Dallas ISD trustee Miguel Solis announces he won’t run again for school board

The 33-year-old served as a teacher, administrator and board member for over a decade

A day before the filing window opens for the upcoming Dallas ISD school board elections, trustee Miguel Solis told The Dallas Morning News that he won’t be running for reelection.

Involved in the district as a teacher, administrator and trustee for more than a decade, Solis has been a stalwart supporter of some of DISD’s controversial and catalyzing reform efforts, such as the district’s teacher evaluation and merit pay system and its campus turnaround program put in place by the previous superintendent, Mike Miles.

Solis, 33, also authored some of DISD’s leading-edge policies, drafting the district’s first early childhood education policy, helping ban on out-of-school suspensions for young students, and drawing the district’s focus on racial equity.

In a statement, Solis said that his last 11 years in DISD had been dedicated to giving all children access to a high-quality education.

“Simply put, my efforts as a teacher, administrator and school board member in our district has provided me the opportunity to do for students what so many did for me,” he wrote.

Despite his youth, Solis is one of the longest-serving members on the current board of trustees. He was elected to the board in a special election in November 2013, at that time the youngest trustee in DISD history.
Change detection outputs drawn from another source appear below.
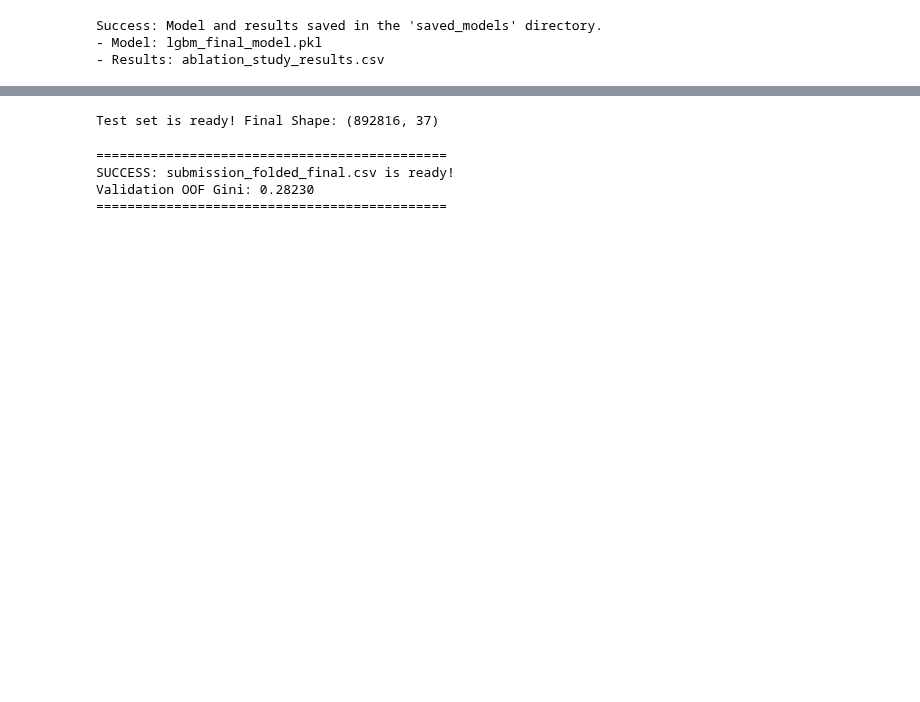
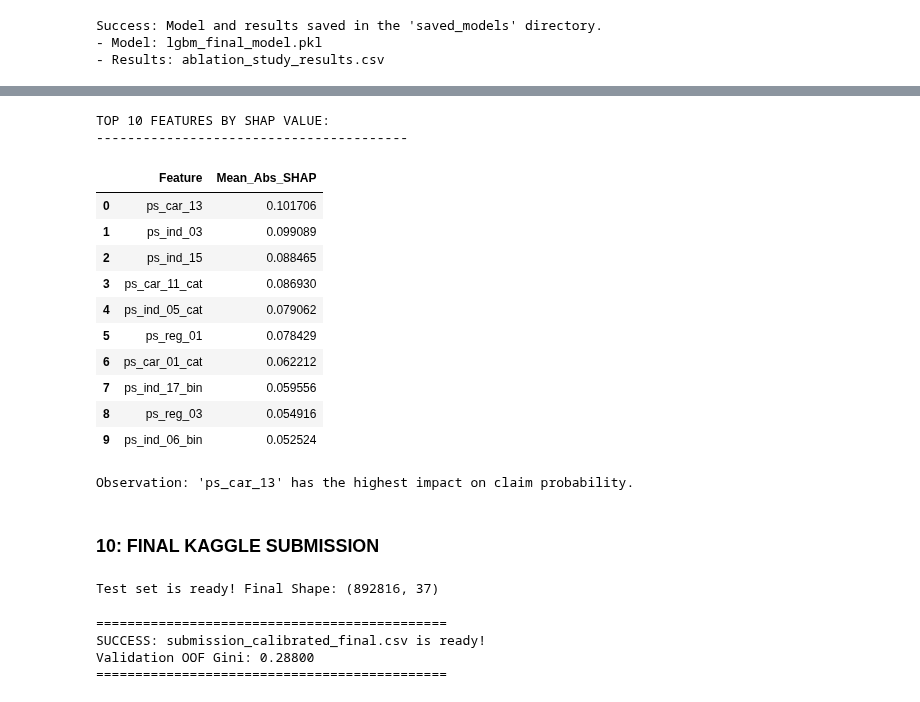
Before and after one commit to deryaarcada/PortoSeguroInsurance, a Jupyter notebook: EDA&ExperimentalWorks29032026.ipynb, the cells around one changed output, grey strips where cells are left out. Cells and saved outputs as stored; diff of their text form; code cells hidden in the pictures; blank space fills up the shorter version.

```diff
--- a/EDA&ExperimentalWorks29032026.ipynb
+++ b/EDA&ExperimentalWorks29032026.ipynb
@@ -1715,3 +1992,50 @@ Success: Model and results saved in the 'saved_models' directory.
+# %%
+# ------------------------------------------------------------
+# SHAP FEATURE IMPORTANCE TABLE
+# ------------------------------------------------------------
+# We calculate the mean absolute SHAP value for each feature
+# to rank their overall impact numerically.
+
+# 1. Calculate mean absolute SHAP values
+# Note: If your shap_values is a list (binary class), use shap_values[1]
+if isinstance(shap_values, list):
+    mean_abs_shap = np.abs(shap_values[1]).mean(axis=0)
+else:
+    mean_abs_shap = np.abs(shap_values).mean(axis=0)
+
+# 2. Create a DataFrame for ranking
+shap_table = pd.DataFrame({
+    'Feature': X_sample.columns,
+    'Mean_Abs_SHAP': mean_abs_shap
+})
+
+# 3. Sort by importance and display
+shap_table = shap_table.sort_values(by='Mean_Abs_SHAP', ascending=False).reset_index(drop=True)
+
+print("TOP 10 FEATURES BY SHAP VALUE:")
+print("-" * 40)
+display(shap_table.head(10))
+
+# Optional: Add a comment about your top feature
+top_feature = shap_table.iloc[0]['Feature']
+print(f"\nObservation: '{top_feature}' has the highest impact on claim probability.")
+# %% [output]
+TOP 10 FEATURES BY SHAP VALUE:
+----------------------------------------
+|  | Feature | Mean_Abs_SHAP |
+| 0 | ps_car_13 | 0.101706 |
+| 1 | ps_ind_03 | 0.099089 |
+| 2 | ps_ind_15 | 0.088465 |
+| 3 | ps_car_11_cat | 0.086930 |
+| 4 | ps_ind_05_cat | 0.079062 |
+| 5 | ps_reg_01 | 0.078429 |
+| 6 | ps_car_01_cat | 0.062212 |
+| 7 | ps_ind_17_bin | 0.059556 |
+| 8 | ps_reg_03 | 0.054916 |
+| 9 | ps_ind_06_bin | 0.052524 |
+Observation: 'ps_car_13' has the highest impact on claim probability.
+# %% [markdown]
+### 10: FINAL KAGGLE SUBMISSION
 # %%
 # Load Kaggle test data
 test_df = pd.read_csv('test.csv')
@@ -1754,38 +2078,39 @@ print(f"Test set is ready! Final Shape: {test_features.shape}")
 Test set is ready! Final Shape: (892816, 37)
 # %%
 # ------------------------------------------------------------
-# STEP 9: FINAL KAGGLE SUBMISSION (Leakage-Free Version)
+# STEP 10: FINAL KAGGLE SUBMISSION
 # The best score from Kaggle -(Public: 0.27282 / Private: 0.26550)
 # ------------------------------------------------------------
 # We use the averaged encoding mapping and the last trained model.
 
-# Prepare test features with the averaged Folded Target Encoding
-test_final_ready = test_features.copy()
-test_final_ready['ps_car_11_cat'] = test_encoding_final # This was calculated in the loop
 
-# Ensure all categorical columns match the model's training expectations
-current_cat_features = [c for c in categorical_cols if c != 'ps_car_11_cat']
-for col in current_cat_features:
-    test_final_ready[col] = test_final_ready[col].astype('category')
 
-#Predict probabilities
-# Using the 'model' from the last fold.
-final_test_probs = model.predict_proba(test_final_ready[X.columns])[:, 1]
+#test_final_ready['ps_car_11_cat'] = test_encoding_final # This was calculated in the loop
+
+"""
+This section generates the final submission file using the calibrated
+predictions accumulated during the 5-fold cross-validation (Section 8.2).
+"""
+
+# The variable 'test_preds_calibrated' contains the averaged and
+# calibrated probabilities from all 5 folds.
+final_submission_probs = test_preds_calibrated
 
 # Create and save the submission file
 submission_final = pd.DataFrame({
     'id': test_ids,
-    'target': final_test_probs
+    'target': final_submission_probs
 })
 
-submission_final.to_csv('submission_folded_final.csv', index=False)
+# Save to CSV
+submission_final.to_csv('submission_calibrated_final.csv', index=False)
 
 print("\n" + "="*45)
-print("SUCCESS: submission_folded_final.csv is ready!")
+print("SUCCESS: submission_calibrated_final.csv is ready!")
 print(f"Validation OOF Gini: {final_gini:.5f}")
 print("="*45)
 # %% [output]
 =============================================
-SUCCESS: submission_folded_final.csv is ready!
-Validation OOF Gini: 0.28230
+SUCCESS: submission_calibrated_final.csv is ready!
+Validation OOF Gini: 0.28800
 =============================================
```
Also changed, not shown: parts of 21 cells of this notebook.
A Beaumont native, Solis came to Dallas as part of the area’s first Teach For America cohort, drawn to teaching after working on Barack Obama’s 2008 presidential campaign.

After two years as a history teacher at Marsh Middle School, Solis left the district to get a master’s degree from Harvard’s Graduate School of Education. He then returned to DISD to serve as a special assistant to Miles before resigning from that post to run for the school board.
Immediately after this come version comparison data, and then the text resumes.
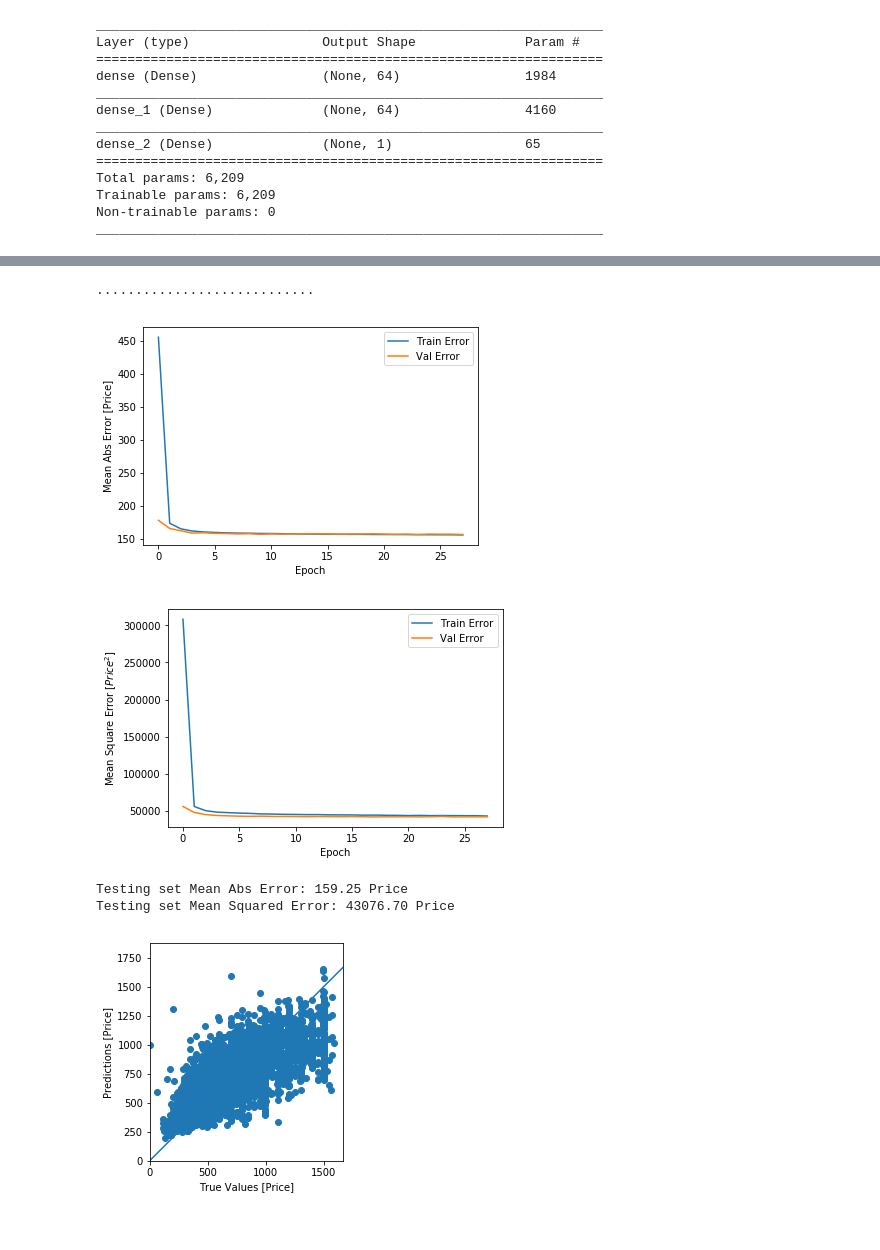
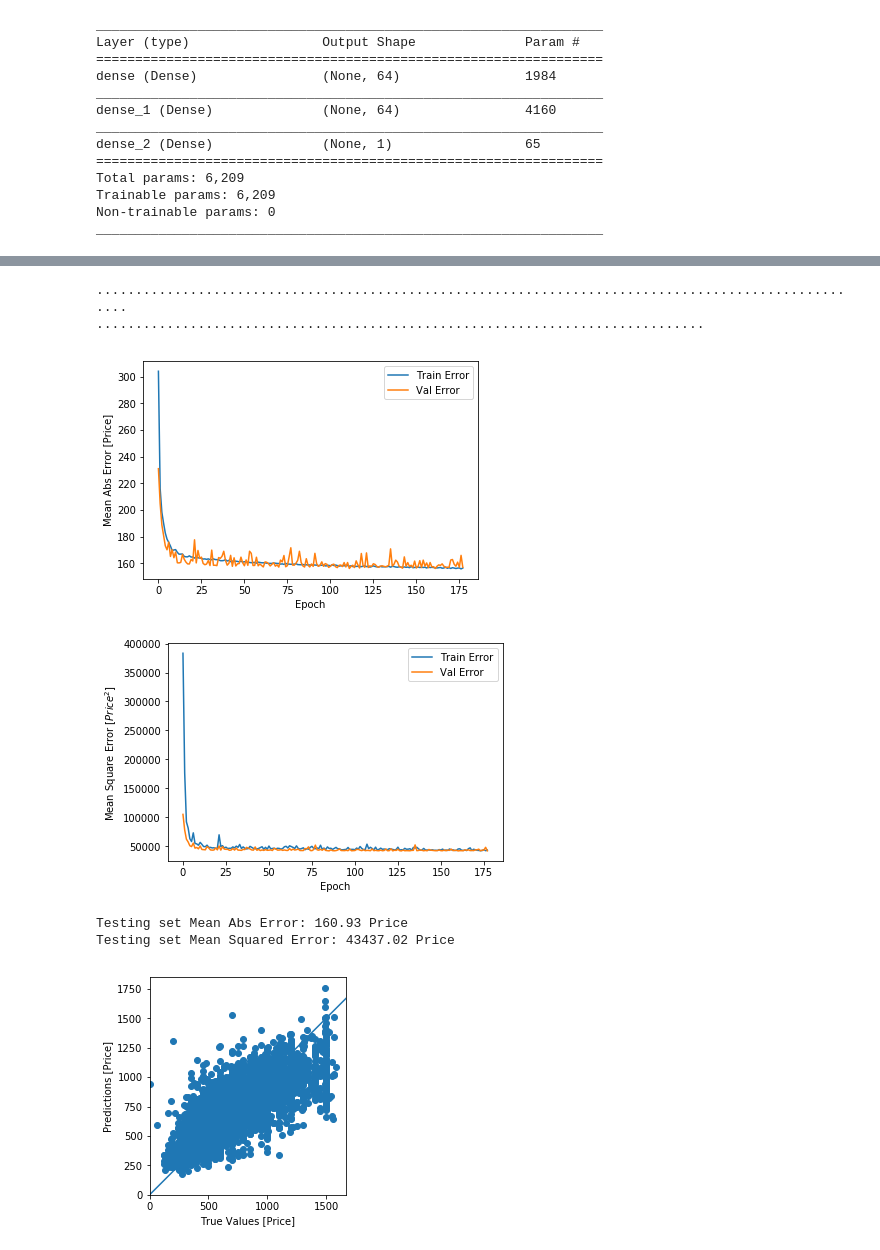
Before and after one commit to pixochi/airbnb-price-prediction, a Jupyter notebook: Airbnb Price Notebook.ipynb, the cells around one changed output, grey strips where cells are left out. Drawn from its saved outputs; the diff is of its cells as text; code cells hidden in the pictures.

```diff
--- a/Airbnb Price Notebook.ipynb
+++ b/Airbnb Price Notebook.ipynb
@@ -441,17 +459,3 @@ Total params: 6,209
 Trainable params: 6,209
 Non-trainable params: 0
 _________________________________________________________________
-# %%
-# Display training progress by printing a single dot for each completed epoch
-class PrintDot(keras.callbacks.Callback):
-  def on_epoch_end(self, epoch, logs):
-    if epoch % 100 == 0: print('')
-    print('.', end='')
-
-#  ~1000
-EPOCHS = 1000
-
-history = model.fit(
-  XTrain, yTrain,
-  epochs=EPOCHS, validation_split = 0.2, verbose=0,
-  callbacks=[PrintDot()])
@@ -511,25 +511,26 @@ plot_history(history)
 # %%
 model = build_model()
 
 # The patience parameter is the amount of epochs to check for improvement
-early_stop = keras.callbacks.EarlyStopping(monitor='val_loss', patience=10)
+early_stop = keras.callbacks.EarlyStopping(monitor='val_loss', patience=50)
 
 history = model.fit(XTrain, yTrain, epochs=EPOCHS,
                     validation_split = 0.2, verbose=0, callbacks=[early_stop, PrintDot()])
 
 plot_history(history)
 # %% [output]
-............................
+....................................................................................................
+..............................................................................
-[figure, old version]
+[figure, new version]
-[figure, old version]
+[figure, new version]
 # %%
 loss, mae, mse = model.evaluate(XTest, yTest, verbose=0)
 
 print("Testing set Mean Abs Error: {:5.2f} Price".format(mae))
 print("Testing set Mean Squared Error: {:5.2f} Price".format(mse))
 # %% [output]
-Testing set Mean Abs Error: 159.25 Price
-Testing set Mean Squared Error: 43076.70 Price
+Testing set Mean Abs Error: 160.93 Price
+Testing set Mean Squared Error: 43437.02 Price
 # %%
 test_predictions = model.predict(XTest).flatten()
 
@@ -542,7 +543,7 @@ plt.xlim([0,plt.xlim()[1]])
 plt.ylim([0,plt.ylim()[1]])
 _ = plt.plot([-2200, 2200], [-2200, 2200])
 # %% [output]
-[figure, old version]
+[figure, new version]
 # %%
 error = test_predictions - yTest.values[:,0]
 plt.hist(error, bins = 25)
```
Also changed, not shown: parts of 18 cells of this notebook, 1 other file.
Solis later served a stint as the board’s president, chosen by fellow members in June 2014.

“When I came to Dallas ISD in 2009, people asked me why I wanted to teach in the district -- did I not know its reputation?” Solis said in his statement. “I chose it because I knew it was full of promise and I wanted to work with others to prove the possibilities. Looking back, I wouldn’t change a thing.”

In recent years, Solis has increasingly become more involved in civic politics. Last year, he ran for Dallas mayor, finishing fifth in a crowded field by garnering 10.7% of the vote in the May election. In September, he joined the urbanism nonprofit Coalition for a New Dallas as one of its directors.

Solis’ District 8 seat covers a swath of the district from Dallas Love Field to Old East Dallas. It is one of three trustee spots up in the May election. Seats held by Joyce Foreman, who represents southwest Dallas, and Dustin Marshall, representing North Dallas and Lakewood, are up for election. Marshall has said he’s planning to run for another term.

The deadline for filing to run in Dallas ISD is Feb. 14.

Corbett Smith. Education writer (and part-time HS sportswriter) for The Dallas Morning News

corbettsmith@dallasnews.com /DMNEducation @corbettsmithDMN
Breaking News

Get the breaking news

Get email alerts on breaking news stories as soon as they happen.

By signing up you agree to our privacy policy